Russia shrugged off further US economic sanctions, imposed on September 1, at a trade fair in the far eastern port of Vladivostok. Over the following few days Its biggest upstream companies Gazprom and Rosneft announced a string of agreements and possible investments in all aspects of the energy chain, from seismic acquisition (with UK major BP and US giant Schlumberger) down to studying the construction of Aframaxes that run on methane (with Russian and South Korean firms).
Gazprom also went ahead with its second winter gas auction, in a move to develop a more market-oriented approach to gas sales than the conventional flexible long-term contracts: last year’s round (same period, same delivery points) was far from fully bid for but the summer auctions, for the Belarus-Lithuania did a bit better, and now the process might be even slicker. However it has not revealed how many lots are on the block this time. The reserve price is also confidential. Delivery profile is flat, 100% take or pay.
Relations between the European Commission and Ukraine remain friendly, with the EU commissioner for energy union, Maros Sefcovic, visiting Kiev in early September and keen to help Gazprom and Naftogaz Ukrainy reach an agreement on winter gas deliveries and transit. The last one expired in June. Naftogaz has not imported any Russian gas since last November when it took just 390mn m³. It imported no gas in Q2 this year and only in July began importing again. Meanwhile its storage inventories remain at perhaps historic lows. Sefcovic also approved of the thinking behind the Naftogaz unbundling plan, in compliance with the EU Third Energy Package.

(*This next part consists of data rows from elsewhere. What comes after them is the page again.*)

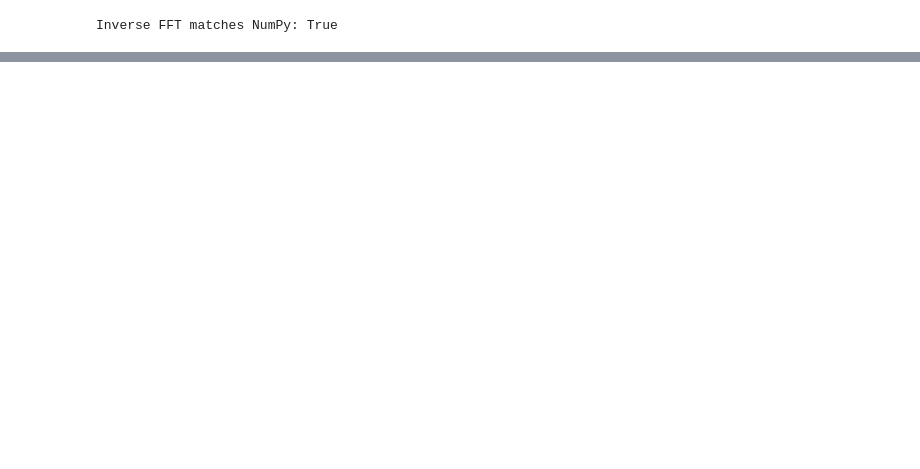
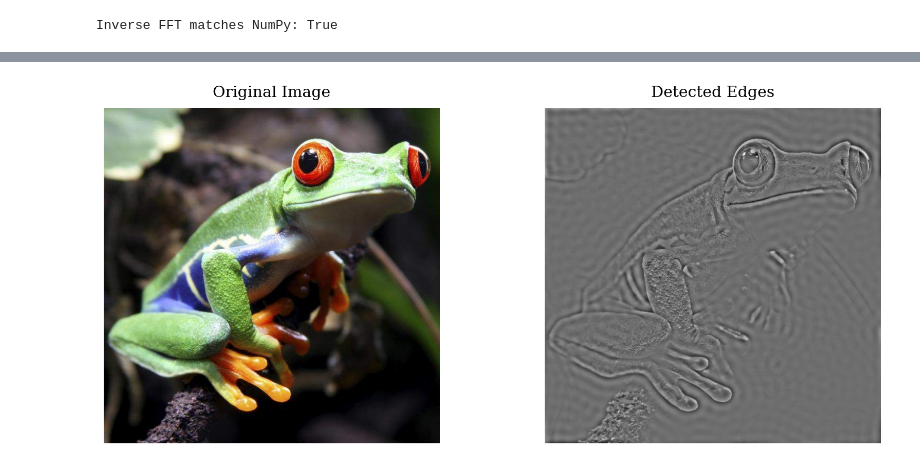
Before and after one commit to maxdubakov/ft-implementation, a Jupyter notebook: src/ft_image.ipynb, the cells around one changed output, grey strips where cells are left out. Drawn from its saved outputs; the diff is of its cells as text; code cells hidden in the pictures; blank space fills up the shorter version.

```diff
--- a/src/ft_image.ipynb
+++ b/src/ft_image.ipynb
@@ -230,0 +237,67 @@ FFT shape: (64, 64)
+# %%
+def detect_edges_fourier(image):
+    """
+    Detect edges using Fourier Transform
+    """
+    # Convert to grayscale if needed
+    if len(image.shape) == 3:
+        gray_img = color.rgb2gray(image)
+    else:
+        gray_img = image.copy()
+
+    # Compute FFT
+    fft_orig = fftpack.fft2(gray_img)
+    fft_shifted = fftpack.fftshift(fft_orig)
+
+    # Create high-pass filter
+    rows, cols = gray_img.shape
+    crow, ccol = rows//2, cols//2
+    radius = 30
+
+    # Create a high pass filter mask
+    y, x = np.ogrid[-crow:rows-crow, -ccol:cols-ccol]
+    mask = x*x + y*y > radius*radius
+
+    # Apply filter and inverse FFT
+    fft_filtered = fft_shifted * mask
+    img_back = np.real(fftpack.ifft2(fftpack.ifftshift(fft_filtered)))
+
+    return img_back
+
+def create_edge_detection_figure(image, title="Edge Detection using Fourier Transform",
+                               figsize=(12, 5), dpi=150):
+    """
+    Create a publication-ready figure showing original image and detected edges
+    """
+    # Set font properties
+    plt.rcParams['font.family'] = 'serif'
+    plt.rcParams['font.size'] = 12
+
+    # Create figure
+    fig, (ax1, ax2) = plt.subplots(1, 2, figsize=figsize, dpi=dpi)
+    # fig.suptitle(title, fontsize=14, y=0.95)
+
+    # Plot original image
+    ax1.imshow(image)
+    ax1.set_title('Original Image', pad=10)
+    ax1.axis('off')
+
+    # Detect and plot edges
+    edges = detect_edges_fourier(image)
+    ax2.imshow(edges, cmap='gray')
+    ax2.set_title('Detected Edges', pad=10)
+    ax2.axis('off')
+
+    # Adjust layout
+    plt.tight_layout()
+    return fig
+
+image = io.imread('../images/frog.jpg')
+
+# Create and save figure
+fig = create_edge_detection_figure(image)
+plt.savefig('../results/edge_detection_result.png', bbox_inches='tight', dpi=150)
+plt.show()
+plt.close()
+# %% [output]
+[figure, added]
```
Also changed, not shown: parts of 12 cells of this notebook, 5 other files.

There was more fighting in the Nigeria Delta, despite talk of a ceasefire: apart from the Niger Delta Avengers, there are other groups active such as the Niger Delta Red Squad (NDRS) and Niger Delta Searchlight (NDS) that have claimed responsibility for attacks on oil and gas pipelines and so cutting flows of gas to the Nigerian LNG facility. An Eni-operated pipeline was attacked as recently as September 1, reported Nigerian news site Naji, adding that NDRS had said it was responsible.
Better news for Eni in Africa’s upstream sector was its fifth successful well in the Zohr mega-field in Egypt, confirming gas in place of some 850bn m³. First gas is due at the end of next year, by which time the results of the first offshore Israeli round should have been decided.
Launched this week on a ministerial roadshow taking in also Singapore and the UK, the round could trigger all kinds of incentives, including, reportedly the creation of a buying consortium to spread offtake risk once the gas is landed. Energy minister Yuval Steinitz was in London September 1 meeting upstream executives and setting out the rules.
Israel is thought to have greater potential as a means of unlocking gas reserves than the Cyprus-Egypt gas trade agreement in principle signed August 31, although Israel has been poised to join the gas exporters’ community for quite some years: the Leviathan field was found in December 2010. Relations with Turkey have thawed this summer.
Part of the reason for the delay was the size of the field: it was so big that it threw up all kinds of policy questions, such as how much gas should be exported and was there a risk in having a small number of companies in the offshore.
Accordingly Delek Group, is set to sell its 31.25% holdings in another licence, the Tamar Partnership, probably through a special purpose company (SPC). The company plans to transfer all its Tamar holdings to the SPC and then go to an IPO in either New York or London. First details of Delek Group's plan to divest its holdings in Tamar were revealed this week by CEO Asaf Bartfeld during an analysts' call following the filing of the group's second quarter results.
According to the Regulatory Natural Gas Framework Delek must do this within six years of the Framework's approval. Noble Energy, the biggest stake holder in Tamar with 36% and the operator, has to sell down to 25%. In July Noble concluded a deal to sell 3% of Tamar to Harel Group, one of Israel's biggest insurance group in a $369mn deal that partner Noble says values the project at $12.3bn.